**TRY IT:** Return all lines below containing the word "buttonNextActivity".

**DATA TO EXAMINE:**

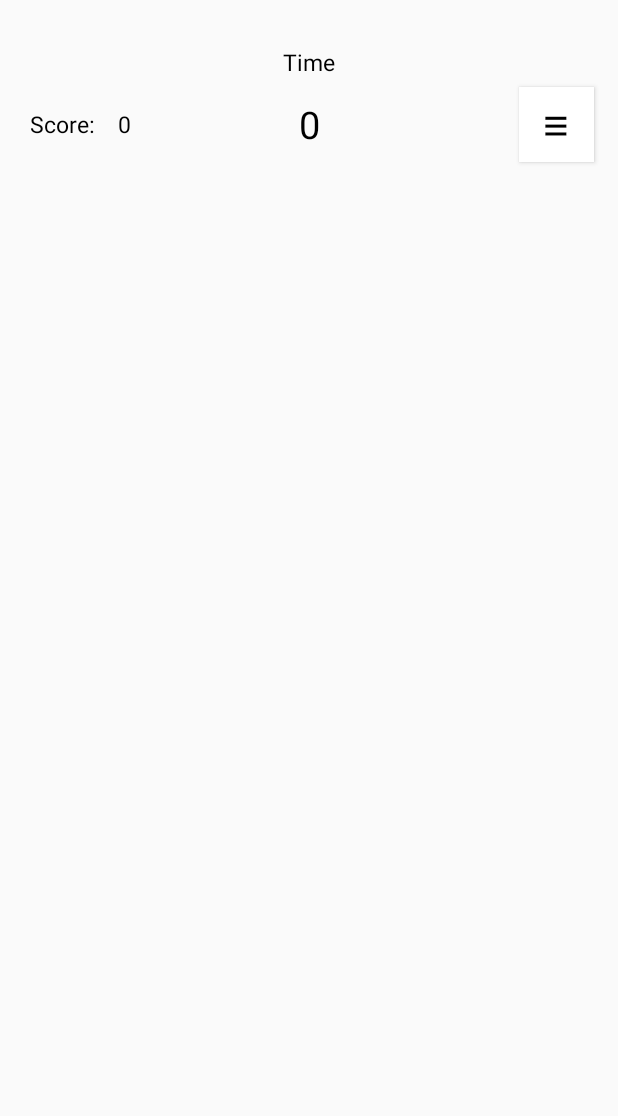
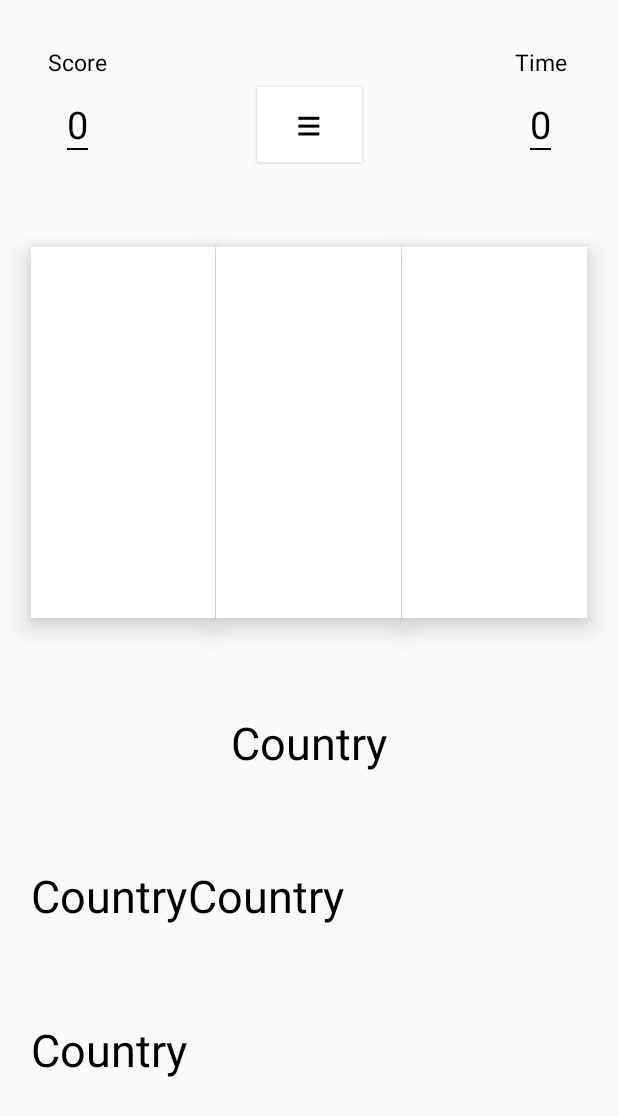
Before and after one commit to horjarobert/Android4thTestApp, an Android app: the ActionActivity screen opened directly, with no data from a screen before it, on a phone screen of 412 x 824 dp. Before the commit the part shown is almost empty. Shown: the top 1116 px of the screen. Run offline under Robolectric (Android 15) with nearby library versions, the phone set to English and light mode, and no system bars.

Commit message:
[UPD] 3rd update -4/10

```diff
--- a/app/src/main/java/com/stufflex/fillus/MainActivity.java
+++ b/app/src/main/java/com/stufflex/fillus/MainActivity.java
@@ -258,7 +258,7 @@ public class MainActivity extends AppCompatActivity {
 
         Pair[] pairs = new Pair[1];
 
-        pairs[0] = new Pair<View, String>(txt_next, "buttonNextActivity");
+        pairs[0] = new Pair<View, String>(btn_next, "buttonNextActivity");
 
         ActivityOptions activityOptions = ActivityOptions.makeSceneTransitionAnimation(MainActivity.this, pairs);
 
--- /dev/null
+++ b/app/src/main/res/drawable/flag_panel_right.xml
@@ -0,0 +1,16 @@
+<ripple xmlns:android="http://schemas.android.com/apk/res/android"
+    android:color="@color/gray">
+
+    <item
+        android:bottom="0dp"
+        android:left="0dp"
+        android:top="0dp"
+        android:right="1dp"
+        >
+        <shape>
+            <solid android:color="@android:color/white"/>
+        </shape>
+
+    </item>
+
+</ripple>
--- /dev/null
+++ b/app/src/main/res/drawable/txt_value.xml
@@ -0,0 +1,15 @@
+<ripple xmlns:android="http://schemas.android.com/apk/res/android"
+    android:color="@color/white">
+
+    <item android:top="-50dp" android:right="-50dp" android:left="-50dp">
+        <shape>
+            <solid android:color="@android:color/transparent" />
+            <stroke
+                android:dashGap="0px"
+                android:dashWidth="1px"
+                android:width="1dp"
+                android:color="@color/black" />
+        </shape>
+    </item>
+
+</ripple>
--- a/app/src/main/res/layout/activity_action.xml
+++ b/app/src/main/res/layout/activity_action.xml
@@ -70,6 +70,13 @@
       android:layout_height="wrap_content"
       android:orientation="horizontal"
       app:layout_constraintGuide_percent="0.9" />
+
+  <android.support.constraint.Guideline
+      android:id="@+id/guideline_ht_95"
+      android:layout_width="wrap_content"
+      android:layout_height="wrap_content"
+      android:orientation="horizontal"
+      app:layout_constraintGuide_percent="0.95" />
 
   <android.support.constraint.Guideline
       android:id="@+id/guideline_vt_05"
@@ -208,7 +215,7 @@
   <!-- BEGIN header -->
   <Button
       android:id="@+id/btn_menu_start"
-      android:layout_width="50dp"
+      android:layout_width="70dp"
       android:layout_height="50dp"
       android:background="@drawable/btn_next"
       android:text="@string/str_menu_start"
@@ -216,9 +223,10 @@
       android:gravity="center"
       android:textColor="@color/black"
       android:textSize="30sp"
+      android:transitionName="buttonNextActivity"
       app:layout_constraintBottom_toTopOf="@+id/guideline_ht_1"
-      app:layout_constraintEnd_toStartOf="@+id/guideline_vt_95"
-      app:layout_constraintStart_toStartOf="@+id/guideline_vt_85"
+      app:layout_constraintEnd_toStartOf="@+id/guideline_vt_5"
+      app:layout_constraintStart_toStartOf="@+id/guideline_vt_5"
       app:layout_constraintTop_toTopOf="@+id/guideline_ht_1" />
 
   <TextView
@@ -231,8 +239,8 @@
       android:textColor="@color/black"
       android:textSize="15sp"
       app:layout_constraintBottom_toTopOf="@+id/guideline_ht_1"
-      app:layout_constraintEnd_toStartOf="@+id/guideline_vt_5"
-      app:layout_constraintStart_toStartOf="@+id/guideline_vt_5"
+      app:layout_constraintEnd_toStartOf="@+id/guideline_vt_95"
+      app:layout_constraintStart_toStartOf="@+id/guideline_vt_8"
       app:layout_constraintTop_toTopOf="parent" />
 
   <TextView
@@ -244,10 +252,10 @@
       android:textAlignment="center"
       android:textColor="@color/black"
       android:textSize="25sp"
-      android:transitionName="buttonNextActivity"
+      android:background="@drawable/txt_value"
       app:layout_constraintBottom_toTopOf="@+id/guideline_ht_1"
-      app:layout_constraintEnd_toStartOf="@+id/guideline_vt_5"
-      app:layout_constraintStart_toStartOf="@+id/guideline_vt_5"
+      app:layout_constraintEnd_toStartOf="@+id/guideline_vt_95"
+      app:layout_constraintStart_toStartOf="@+id/guideline_vt_8"
       app:layout_constraintTop_toTopOf="@+id/guideline_ht_1" />
 
   <TextView
@@ -260,9 +268,9 @@
       android:textColor="@color/black"
       android:textSize="15sp"
       app:layout_constraintBottom_toTopOf="@+id/guideline_ht_1"
-      app:layout_constraintEnd_toStartOf="@+id/guideline_vt_15"
+      app:layout_constraintEnd_toStartOf="@+id/guideline_vt_2"
       app:layout_constraintStart_toStartOf="@+id/guideline_vt_05"
-      app:layout_constraintTop_toTopOf="@+id/guideline_ht_1" />
+      app:layout_constraintTop_toTopOf="parent" />
 
   <TextView
       android:id="@+id/txt_score_value"
@@ -272,11 +280,141 @@
       android:text="@string/str_value"
       android:textAlignment="center"
       android:textColor="@color/black"
-      android:textSize="15sp"
+      android:textSize="25sp"
+      android:background="@drawable/txt_value"
       app:layout_constraintBottom_toTopOf="@+id/guideline_ht_1"
       app:layout_constraintEnd_toStartOf="@+id/guideline_vt_2"
-      app:layout_constraintStart_toStartOf="@+id/guideline_vt_2"
+      app:layout_constraintStart_toStartOf="@+id/guideline_vt_05"
       app:layout_constraintTop_toTopOf="@+id/guideline_ht_1" />
   <!-- END header -->
 
+  <!-- BEGIN flag panels -->
+  <TextView
+      android:id="@+id/txt_panel_1"
+      android:layout_width="0dp"
+      android:layout_height="0dp"
+      android:background="@drawable/flag_panel_right"
+      android:translationZ="10dp"
+      app:layout_constraintBottom_toTopOf="@+id/guideline_ht_5"
+      app:layout_constraintEnd_toStartOf="@+id/guideline_vt_35"
+      app:layout_constraintStart_toStartOf="@+id/guideline_vt_05"
+      app:layout_constraintTop_toTopOf="@+id/guideline_ht_2" />
+
+  <TextView
+      android:id="@+id/txt_panel_2"
+      android:layout_width="0dp"
+      android:layout_height="0dp"
+      android:background="@drawable/flag_panel_right"
+      android:translationZ="10dp"
+      app:layout_constraintBottom_toTopOf="@+id/guideline_ht_5"
+      app:layout_constraintEnd_toStartOf="@+id/guideline_vt_65"
+      app:layout_constraintStart_toStartOf="@+id/guideline_vt_35"
+      app:layout_constraintTop_toTopOf="@+id/guideline_ht_2" />
+
+  <TextView
+      android:id="@+id/txt_panel_3"
+      android:layout_width="0dp"
+      android:layout_height="0dp"
+      android:background="@drawable/btn_next"
+      android:translationZ="10dp"
+      app:layout_constraintBottom_toTopOf="@+id/guideline_ht_5"
+      app:layout_constraintEnd_toStartOf="@+id/guideline_vt_95"
+      app:layout_constraintStart_toStartOf="@+id/guideline_vt_65"
+      app:layout_constraintTop_toTopOf="@+id/guideline_ht_2" />
+
+
+  <!-- END flag panels -->
+
+  <!-- BEGIN txt_country -->
+  <TextView
+      android:id="@+id/textView2"
+      android:layout_width="wrap_content"
+      android:layout_height="wrap_content"
+      android:text="@string/str_country"
+      android:textAlignment="center"
+      android:gravity="center"
+      android:textSize="30sp"
+      android:textColor="@color/black"
+      app:layout_constraintBottom_toTopOf="@+id/guideline_ht_6"
+      app:layout_constraintEnd_toStartOf="@+id/guideline_vt_5"
+      app:layout_constraintStart_toStartOf="@+id/guideline_vt_5"
+      app:layout_constraintTop_toTopOf="@+id/guideline_ht_6" />
+
+
+  <!-- END txt_country -->
+
+  <!-- BEGIN scrollLayout -->
+  <HorizontalScrollView
+      android:layout_width="0dp"
+      android:layout_height="0dp"
+      app:layout_constraintBottom_toTopOf="@+id/guideline_ht_95"
+      app:layout_constraintEnd_toStartOf="@+id/guideline_vt_95"
+      app:layout_constraintStart_toStartOf="@+id/guideline_vt_05"
+      app:layout_constraintTop_toTopOf="@+id/guideline_ht_7">
+
+    <LinearLayout
+        android:layout_width="match_parent"
+        android:layout_height="match_parent"
+        android:orientation="vertical"
+        android:weightSum="2"
+        >
+
+      <LinearLayout
+          android:layout_width="match_parent"
+          android:layout_height="wrap_content"
+          android:layout_weight="1"
+          >
+        <TextView
+            android:id="@+id/textView111231"
+            android:layout_width="wrap_content"
+            android:layout_height="wrap_content"
+            android:text="@string/str_country"
+            android:textAlignment="center"
+            android:gravity="center"
+            android:textSize="30sp"
+            android:textColor="@color/black"
+            app:layout_constraintBottom_toTopOf="@+id/guideline_ht_6"
+            app:layout_constraintEnd_toStartOf="@+id/guideline_vt_5"
+            app:layout_constraintStart_toStartOf="@+id/guideline_vt_5"
+            app:layout_constraintTop_toTopOf="@+id/guideline_ht_6" />
+
+        <TextView
+            android:id="@+id/textView1111"
+            android:layout_width="wrap_content"
+            android:layout_height="wrap_content"
+            android:text="@string/str_country"
+            android:textAlignment="center"
+            android:gravity="center"
+            android:textSize="30sp"
+            android:textColor="@color/black"
+            app:layout_constraintBottom_toTopOf="@+id/guideline_ht_6"
+            app:layout_constraintEnd_toStartOf="@+id/guideline_vt_5"
+            app:layout_constraintStart_toStartOf="@+id/guideline_vt_5"
+            app:layout_constraintTop_toTopOf="@+id/guideline_ht_6" />
+      </LinearLayout>
+
+      <LinearLayout
+          android:layout_width="match_parent"
+          android:layout_height="wrap_content"
+          android:layout_weight="1"
+          >
+        <TextView
+            android:id="@+id/textView11"
+            android:layout_width="wrap_content"
+            android:layout_height="wrap_content"
+            android:text="@string/str_country"
+            android:textAlignment="center"
+            android:gravity="center"
+            android:textSize="30sp"
+            android:textColor="@color/black"
+            app:layout_constraintBottom_toTopOf="@+id/guideline_ht_6"
+            app:layout_constraintEnd_toStartOf="@+id/guideline_vt_5"
+            app:layout_constraintStart_toStartOf="@+id/guideline_vt_5"
+            app:layout_constraintTop_toTopOf="@+id/guideline_ht_6" />
+      </LinearLayout>
+
+    </LinearLayout>
+  </HorizontalScrollView>
+  <!-- END scrollLayout -->
+
   </android.support.constraint.ConstraintLayout>
--- a/app/src/main/res/layout/activity_main.xml
+++ b/app/src/main/res/layout/activity_main.xml
@@ -394,6 +394,7 @@
         android:background="@drawable/btn_next"
         android:translationZ="5dp"
         android:onClick="GoToNextActivity"
+        android:transitionName="buttonNextActivity"
         app:layout_constraintBottom_toTopOf="@+id/guideline_ht_8"
         app:layout_constraintEnd_toStartOf="@+id/guideline_vt_5"
         app:layout_constraintStart_toStartOf="@+id/guideline_vt_5"
--- a/app/src/main/res/values/strings.xml
+++ b/app/src/main/res/values/strings.xml
@@ -15,9 +15,10 @@
     <string name="str_menu_start">≡</string>
     <string name="str_menu_close">×</string>
 
-    <string name="str_score">Score:</string>
+    <string name="str_score">Score</string>
     <string name="str_time">Time</string>
     <string name="str_value">0</string>
 
+    <string name="str_country">Country</string>
 
 </resources>
```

**RESULT OF THIS EXERCISE:**
-        pairs[0] = new Pair<View, String>(txt_next, "buttonNextActivity");
+        pairs[0] = new Pair<View, String>(btn_next, "buttonNextActivity");
+      android:transitionName="buttonNextActivity"
-      android:transitionName="buttonNextActivity"
+        android:transitionName="buttonNextActivity"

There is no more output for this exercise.